Don’t judge someone who designs book covers by their book covers
You know, as much as I go on about how hard it is to write a book, I often spare a thought for the poor person who has to design the cover. After all, the cover has a very important job to do – it has to visually represent the essence of the book in a way interesting enough to attract people’s attention and lure them over. And even worse than that, the weight of expectation when showing it to the author for the first time must be considerable, even though the publisher often has final say. The thing is, it’s often not very easy to find the right image – especially when the stories are as bonkers as the ones I write.
Time Rep went through a variety of covers before the gorgeously sexy one it is bestowed with today. First of all, when it went on the internet as a free e-book, the website threw together a cover quickly for me, based solely on the title. And this is what it looked like:

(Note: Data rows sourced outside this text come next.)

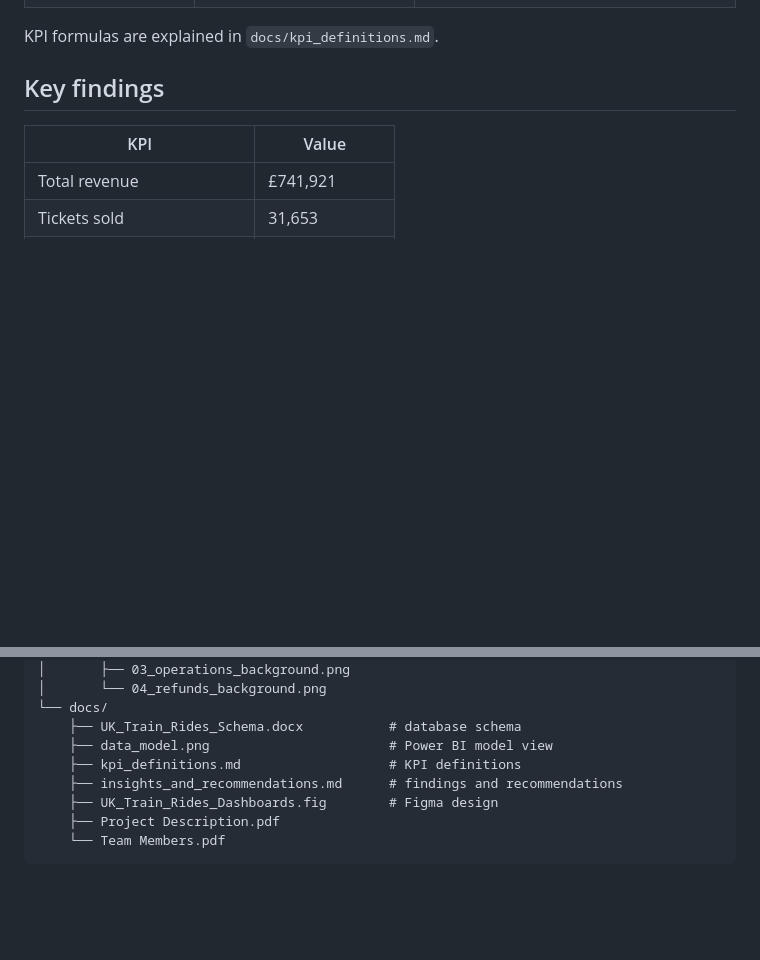
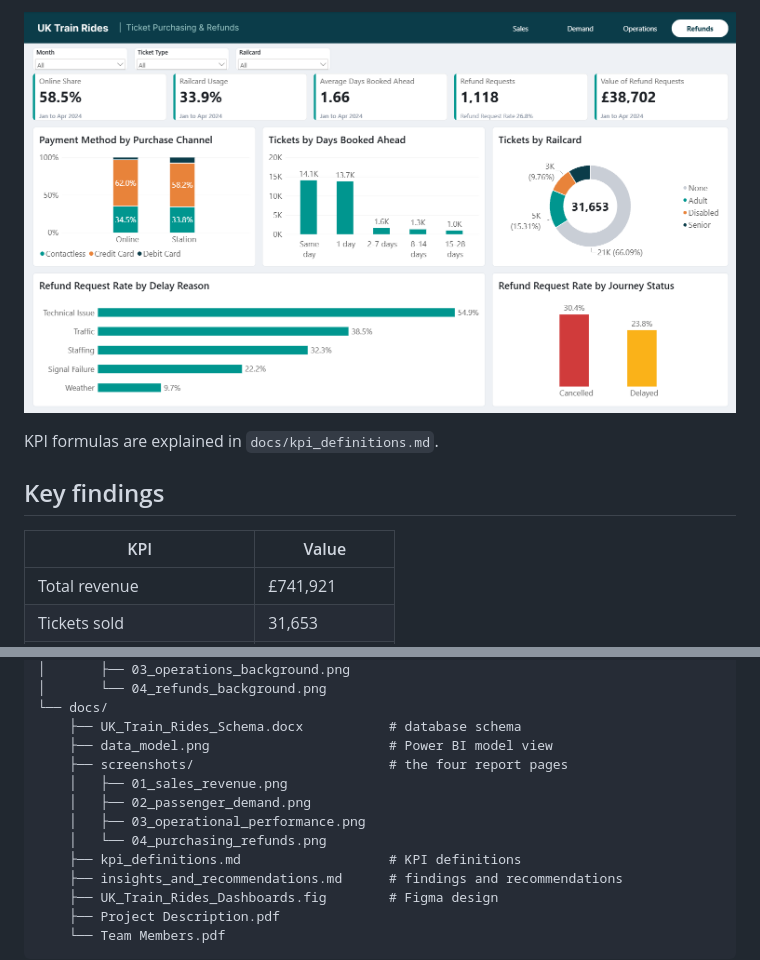
Before and after one commit to seiffayed/UK-Train-Rides, a Markdown page: README.md, 2 parts joined by grey strips. Drawn GitHub-style; pictures changed too: docs/screenshots/04_purchasing_refunds.png (added); blank space fills up the shorter version.

```diff
--- a/README.md
+++ b/README.md
@@ -135,3 +148,4 @@ The Power BI report has four pages:
+![Ticket Purchasing and Refunds page](docs/screenshots/04_purchasing_refunds.png)
 
 KPI formulas are explained in `docs/kpi_definitions.md`.
 
@@ -193,6 +207,11 @@ UK-Train-Rides/
 └── docs/
     ├── UK_Train_Rides_Schema.docx           # database schema
     ├── data_model.png                       # Power BI model view
+    ├── screenshots/                         # the four report pages
+    │   ├── 01_sales_revenue.png
+    │   ├── 02_passenger_demand.png
+    │   ├── 03_operational_performance.png
+    │   └── 04_purchasing_refunds.png
     ├── kpi_definitions.md                   # KPI definitions
     ├── insights_and_recommendations.md      # findings and recommendations
     ├── UK_Train_Rides_Dashboards.fig        # Figma design
```
Also changed, not shown: other parts of README.md (+14 -1 lines), docs/screenshots/01_sales_revenue.png (added), docs/screenshots/02_passenger_demand.png (added), docs/screenshots/03_operational_performance.png (added), 1 other file.
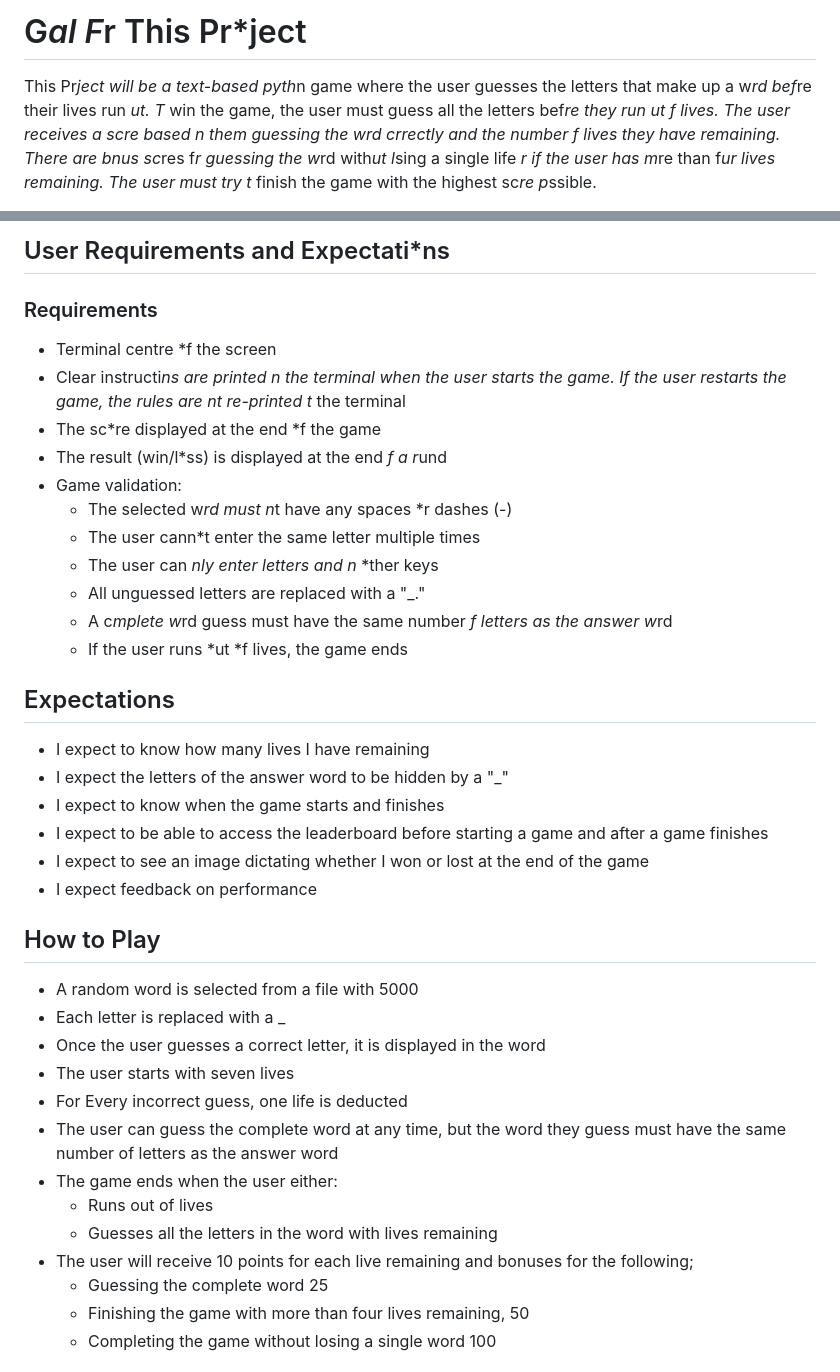
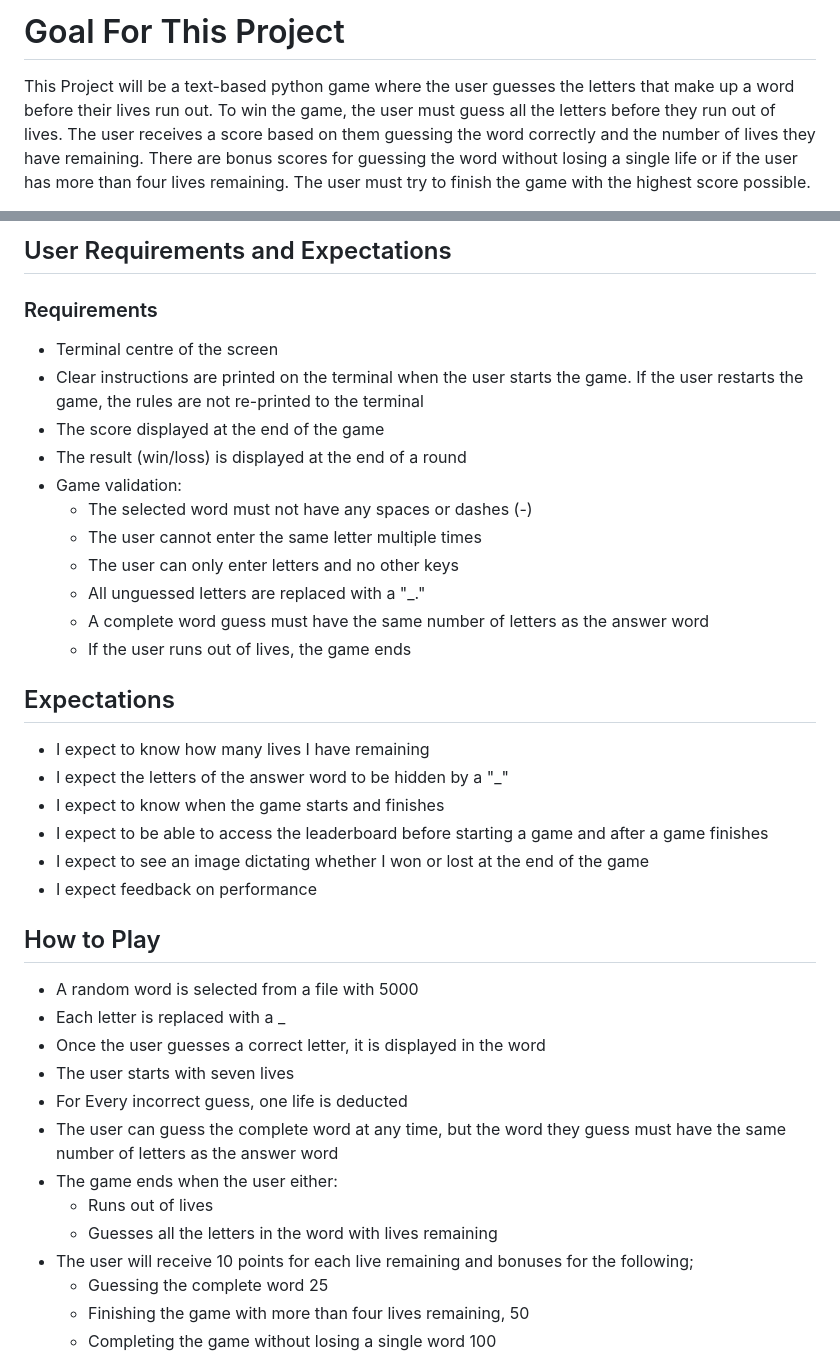
Before and after one commit to Oran-123/Hangman, a Markdown page: README.md, 2 parts joined by grey strips. Drawn GitHub-style.

```diff
--- a/README.md
+++ b/README.md
@@ -1,4 +1,4 @@
-# G*al F*r This Pr*ject
+# Goal For This Project
 
-This Pr*ject will be a text-based pyth*n game where the user guesses the letters that make up a w*rd bef*re their lives run *ut. T* win the game, the user must guess all the letters bef*re they run *ut *f lives. The user receives a sc*re based *n them guessing the w*rd c*rrectly and the number *f lives they have remaining. There are b*nus sc*res f*r guessing the w*rd with*ut l*sing a single life *r if the user has m*re than f*ur lives remaining. The user must try t* finish the game with the highest sc*re p*ssible.
+This Project will be a text-based python game where the user guesses the letters that make up a word before their lives run out. To win the game, the user must guess all the letters before they run out of lives. The user receives a score based on them guessing the word correctly and the number of lives they have remaining. There are bonus scores for guessing the word without losing a single life or if the user has more than four lives remaining. The user must try to finish the game with the highest score possible.
 
@@ -79,19 +79,19 @@ This Pr*ject will be a text-based pyth*n game where the user guesses the letters
 
-## User Requirements and Expectati*ns
+## User Requirements and Expectations
 
 ### Requirements
 
-* Terminal centre *f the screen
-* Clear instructi*ns are printed *n the terminal when the user starts the game. If the user restarts the game, the rules are n*t re-printed t* the terminal
-* The sc*re displayed at the end *f the game
-* The result (win/l*ss) is displayed at the end *f a r*und
+* Terminal centre of the screen
+* Clear instructions are printed on the terminal when the user starts the game. If the user restarts the game, the rules are not re-printed to the terminal
+* The score displayed at the end of the game
+* The result (win/loss) is displayed at the end of a round
 * Game validation:
-    * The selected w*rd must n*t have any spaces *r dashes (-)
-    * The user cann*t enter the same letter multiple times
-    * The user can *nly enter letters and n* *ther keys
+    * The selected word must not have any spaces or dashes (-)
+    * The user cannot enter the same letter multiple times
+    * The user can only enter letters and no other keys
     * All unguessed letters are replaced with a "_."
-    * A c*mplete w*rd guess must have the same number *f letters as the answer w*rd
-    * If the user runs *ut *f lives, the game ends
+    * A complete word guess must have the same number of letters as the answer word
+    * If the user runs out of lives, the game ends
 
 ## Expectations
 
@@ -104,16 +104,16 @@ This Pr*ject will be a text-based pyth*n game where the user guesses the letters
 
 ## How to Play
 
-*	A random word is selected from a file with 5000
-*	Each letter is replaced with a _
-*	Once the user guesses a correct letter, it is displayed in the word
-*	The user starts with seven lives
-*	For Every incorrect guess, one life is deducted
-*	The user can guess the complete word at any time, but the word they guess must have the same number of letters as the answer word
-*	The game ends when the user either:
+* A random word is selected from a file with 5000
+* Each letter is replaced with a _
+* Once the user guesses a correct letter, it is displayed in the word
+* The user starts with seven lives
+* For Every incorrect guess, one life is deducted
+* The user can guess the complete word at any time, but the word they guess must have the same number of letters as the answer word
+* The game ends when the user either:
     * Runs out of lives
     * Guesses all the letters in the word with lives remaining
-*	The user will receive 10 points for each live remaining and bonuses for the following;
+* The user will receive 10 points for each live remaining and bonuses for the following;
     * Guessing the complete word 25
     * Finishing the game with more than four lives remaining, 50
     * Completing the game without losing a single word 100
```
Also changed, not shown: other parts of README.md (+51 -48 lines).
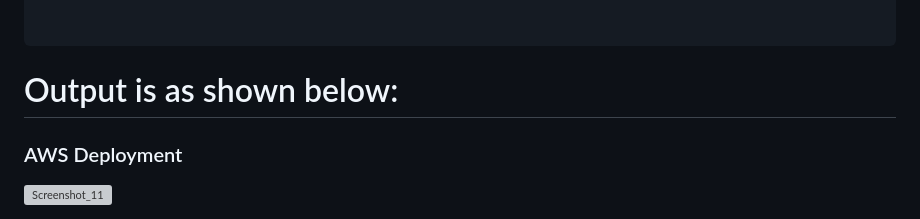
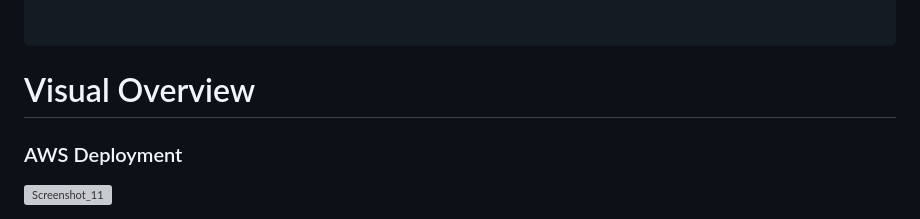
Before and after one commit to MKGourab/Food-Delivery-Time-Prediction, a Markdown page: README.md, the part around the change. Drawn GitHub-style; grey boxes are pictures that could not be loaded.

```diff
--- a/README.md
+++ b/README.md
@@ -69,7 +69,7 @@ Before running the application, make sure you have the following installed:
 </code>
 </pre>
 
-# Output is as shown below:
+# Visual Overview
 
   ### AWS Deployment
 
```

I suppose it had the word “time” in the title, so a stopwatch did the trick for them. Anyway, after a few weeks I thought I’d try and improve it, and designed something myself in a generic digital watch font with some lines shooting out of a corner:
When I showed it to my girlfriend and asked her what she thought, she said “It’s rubbish.” Which it is. But sure enough, that image stayed online for a good few months. Finally, when Diversion Books obtained the English language rights, my agent asked me if I had any suggestions for the cover to pass on to them. I suggested a picture of the seagull sitting on a rock, overlooking the ocean (which to me is the key image of the book), and included this mocked up image as a guide for the designer:
Having realised the image was awful within five minutes of sending it, I e-mailed my agent again telling them to ignore it. She replied “Thank God you said that – I thought it looked like a self-help book!” So you see, when I look at book covers (and the cover of Time Rep in particular), I take a moment to appreciate just how hard it is to design something that looks good; something that does the story justice.
This is why I need to become more famous you see – to help make life easier for my cover designer. After all, the more famous you get, the more space your name takes up on the cover, and the less space is given to pesky design elements such as the title of the book, or any images associated with it. I’ve demonstrated this below in a chart I like to call the “Fame to name size on cover” curve:
You see how easy it becomes? If the cover you’re designing sits on the right hand side of the curve, you’re laughing! Just bosh the name in, leave an inch or so for the title, then you can spend the rest of the day playing The Elder Scrolls: Skyrim. Or perhaps Pikmin 3 if you’re not into role playing games, and have a Wii U.
So why am I talking about book covers, you ask? Because I’m excited to see what the nice people at Diversion Books come up with as the cover for Note to Self. So much crazy stuff happens in that book, I wouldn’t know where to start if I was them…
Until next time!